|Author(s)||Dimitrova, Lydia M.; Boneva, Mariana P.; Danov, Krassimir D.; Kralchevsky, Peter A.; Basheva, Elka S.; Marinova, Krastanka G.; Petkov, Jordan T.; Stoyanov, Simeon D.|
|Source||Colloids and Surfaces. A: Physicochemical and Engineering Aspects 509 (2016). - ISSN 0927-7757 - p. 521 - 538.|
Physical Chemistry and Soft Matter
|Publication type||Refereed Article in a scientific journal|
|Keyword(s)||Drop size distribution - Emulsification - Emulsion stability - HFBII hydrophobin - Ostwald ripening|
Hydrophobins are proteins isolated from filamentous fungi, which are excellent foam stabilizers, unlike most of the proteins. In the present study, we demonstrate that hydrophobin HFBII can also serve as excellent emulsion stabilizer. The HFBII adsorption layers at the oil/water interface solidify similarly to those at the air/water interface. The thinning of aqueous films sandwiched between two oil phases ends with the formation of a 6 nm thick protein bilayer, just as in the case of foam films, which results in strong adhesive interactions between the emulsion drops. The drop-size distribution in hydrophobin stabilized oil-in-water emulsions is investigated at various protein concentrations and oil volume fractions. The data analysis indicates that the emulsification occurs in the Kolmogorov regime or in the regime of limited coalescence, depending on the experimental conditions. The emulsions with HFBII are very stable – no changes in the drop-size distributions are observed after storage for 50 days. However, these emulsions are unstable upon stirring, when they are subjected to the action of shear stresses. This instability can be removed by covering the drops with a second adsorption layer from a conventional protein, like β-lactoglobulin. The HFBII surface layer is able to suppress the Ostwald ripening in the case when the disperse phase is oil that exhibits a pronounced solubility in water.
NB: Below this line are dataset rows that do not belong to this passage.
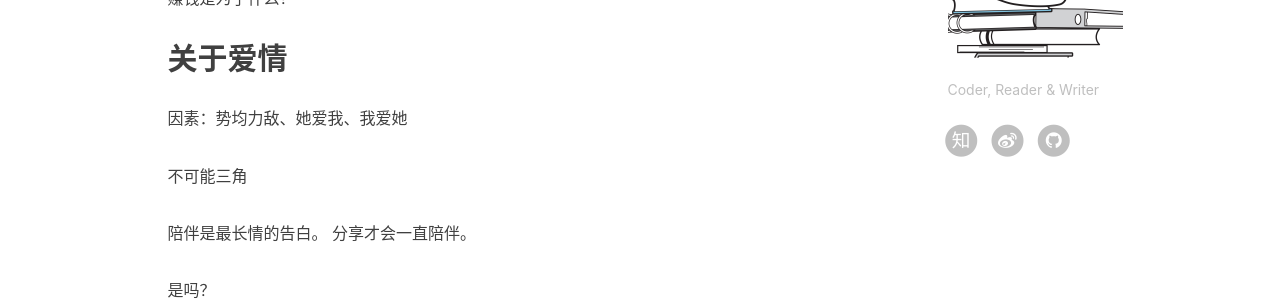
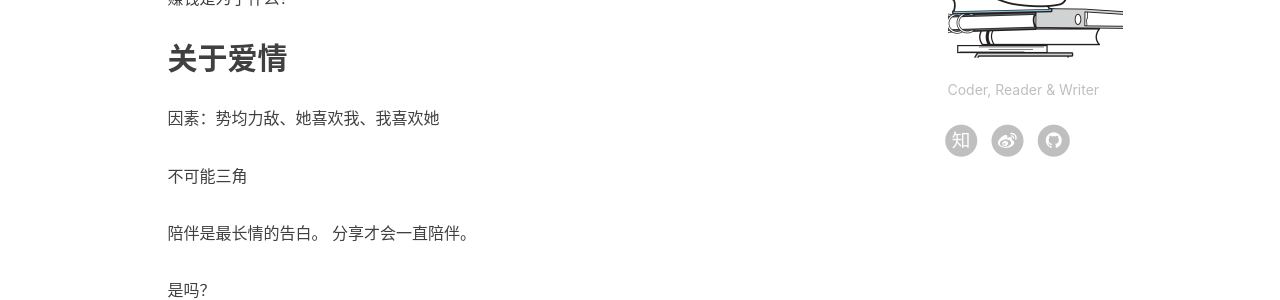
Before and after one commit to fxleyu/fxleyu.github.io, a Jekyll site: the page built from self-portrayal.md, in a window 1280 px wide. Shown: the part 820-1120 px from the top of the page. Built offline with Jekyll 4.4.1, drawn with Linux system fonts in a browser that asks for light colours; nearby versions of some CDN libraries; comment, search, counter and statistics services are not loaded.

Commit message:
[爱情] 自己的爱情观
Co-Authored-By: 朱智慧 <fxleyu@qq.com>

```diff
--- a/self-portrayal.md
+++ b/self-portrayal.md
@@ -14,8 +14,9 @@ title: Self-portrait
 
 ## 关于消费观
 赚钱是为了什么？
+
 ## 关于爱情
-因素：势均力敌、她爱我、我爱她
+因素：势均力敌、她喜欢我、我喜欢她
 
 不可能三角
 
```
Hence, the hydrophobin can be used to stabilize microcapsules of fragrances, flavors, colors or preservatives due to its dense adsorption layers that block the transfer of oil molecules.